The Tower of London has a tower, called the White Tower, built by William the Conqueror. On the 2nd floor of the White Tower is a small Norman chapel, called the Chapel of Saint John. It is bare and simple, built entirely of stone with 12 stone pillars and a vaulted ceiling. Cool silvery light enters the room from the arched windows.
Knights used to keep all-night vigils in this chapel before appearing before the king and being commissioned. It is very silent, very still, and quite ancient—almost 1,000 years old. You cannot enter it without being struck by feelings of purity and peace and sacredness. It is the sort of place that upon entering, you would instinctively lower your voice. It is a place of reverence.
But that is not all there is in the White Tower. There is another place, called the Little Ease, a torture dungeon, measuring only 4’ x 4’ x 4’, used by Bloody Mary, the Queen of England who persecuted believers in Jesus. Because of its size, a prisoner couldn’t stand nor lie down, but was forced to remain in a crouched position for days before being brought out for examination and manacles, the rack, or some other form of torture.
It was dark, uncomfortable and confined. In fact, that’s where it got its name; the dungeon of “Little Ease.” This windowless cell has a heavy oak door that shuts out all ventilation, all light. The prisoner would experience increasing agony until freed from the suffocating blackness.
There is almost no room to move,
no air to breathe, no light to see.
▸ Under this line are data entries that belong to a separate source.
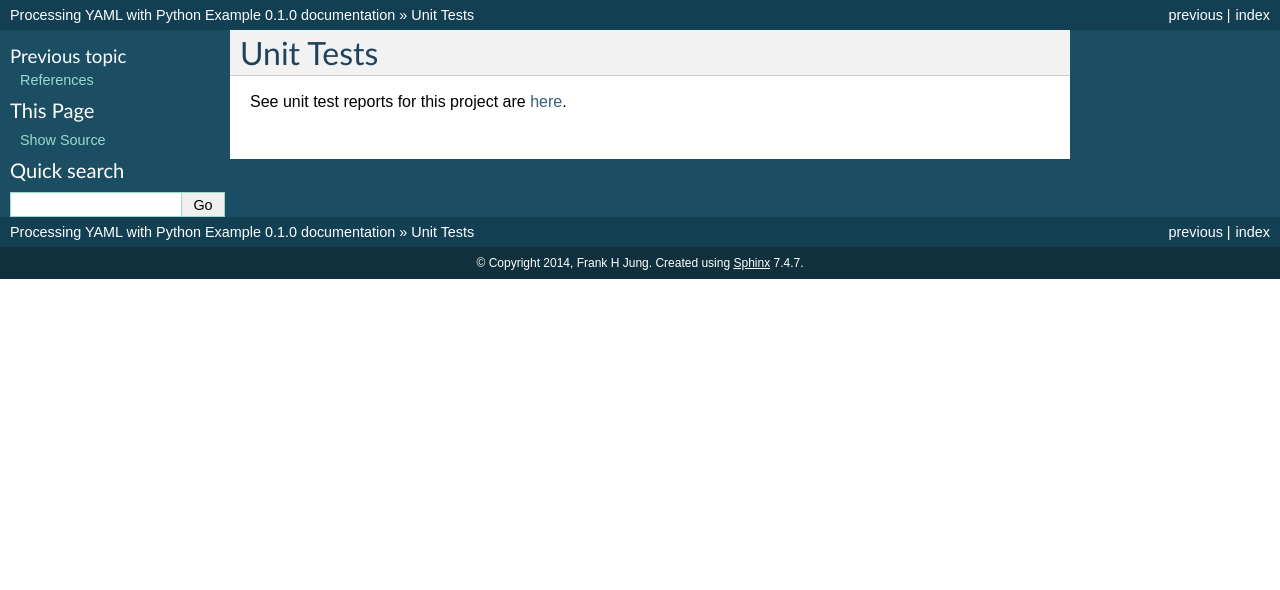
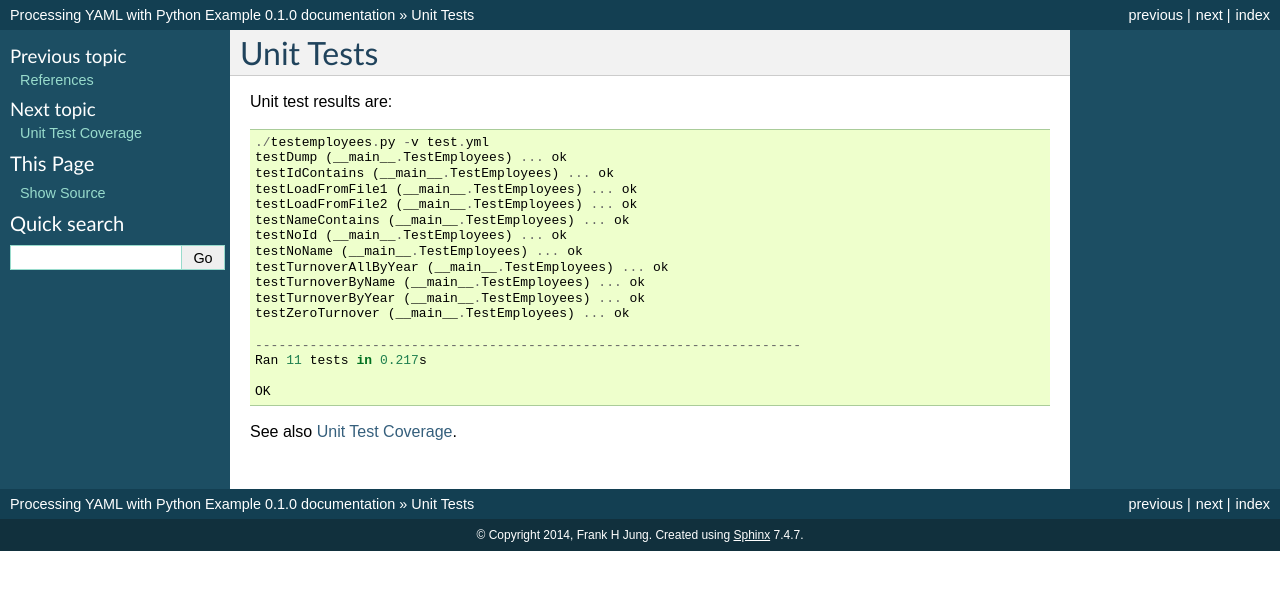
Before and after one commit to sabbavarapu/python-yaml, a Sphinx documentation site: the page built from doc/unittests.rst, in a window 1280 px wide. Shown: the top 590 px of the page. Built offline with Sphinx 7.4.7, drawn with Linux system fonts in a browser that asks for light colours.

Commit message:
added unit tests and unit test coverage

```diff
--- /dev/null
+++ b/doc/coverage.rst
@@ -0,0 +1,8 @@
+.. _coverage:
+
+Unit Test Coverage
+==================
+
+See unit test reports for this project are `here <_static/index.html>`_.
+
+.. EOF
--- a/doc/index.rst
+++ b/doc/index.rst
@@ -18,6 +18,7 @@ Contents
    dependencies
    references
    unittests
+   coverage
 
 This is an example Python project used to demonstrate:
 
--- a/doc/unittests.rst
+++ b/doc/unittests.rst
@@ -3,6 +3,26 @@
 Unit Tests
 ==========
 
-See unit test reports for this project are `here <_static/index.html>`_.
+Unit test results are::
+
+   ./testemployees.py -v test.yml
+   testDump (__main__.TestEmployees) ... ok
+   testIdContains (__main__.TestEmployees) ... ok
+   testLoadFromFile1 (__main__.TestEmployees) ... ok
+   testLoadFromFile2 (__main__.TestEmployees) ... ok
+   testNameContains (__main__.TestEmployees) ... ok
+   testNoId (__main__.TestEmployees) ... ok
+   testNoName (__main__.TestEmployees) ... ok
+   testTurnoverAllByYear (__main__.TestEmployees) ... ok
+   testTurnoverByName (__main__.TestEmployees) ... ok
+   testTurnoverByYear (__main__.TestEmployees) ... ok
+   testZeroTurnover (__main__.TestEmployees) ... ok
+
+   ----------------------------------------------------------------------
+   Ran 11 tests in 0.217s
+
+   OK
+
+See also :ref:`coverage`.
 
 .. EOF
```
Frederick Buechner used this illustration of the White Tower to illustrate the battle between truth and the lies we believe. Between having an identity firmly rooted in Jesus and an identity built on anything else, such as our achievements, performance, looks, or even the reaction to our latest Instagram post.
As I read Buechner’s illustration, I realized something. I’ve lived in both places, the Chapel of Saint John and the Little Ease. I’ve experienced remarkable freedom in Christ, but also the suffocating blackness of lies I’ve believed.
Most, if not all of us, have, within ourselves, a Little Ease. It is some belief about God, about ourselves, or about our lives, that keeps us confined. Our Little Ease was created stone by stone by the failures of our lives, by the arrows of our upbringing, by the accusations we’ve believed. It is a place of condemnation, of self-criticism, even of lowly, dark thoughts of God.
And it is no place for a follower of Jesus.
Everyday, life in the White Tower can be spent in either place, the Chapel of Saint John, or in the Little Ease, depending on what we believe to be true, what we let sink deep inside.
What liberating, soul-restoring truth will you embrace today, in light of the cross of Christ?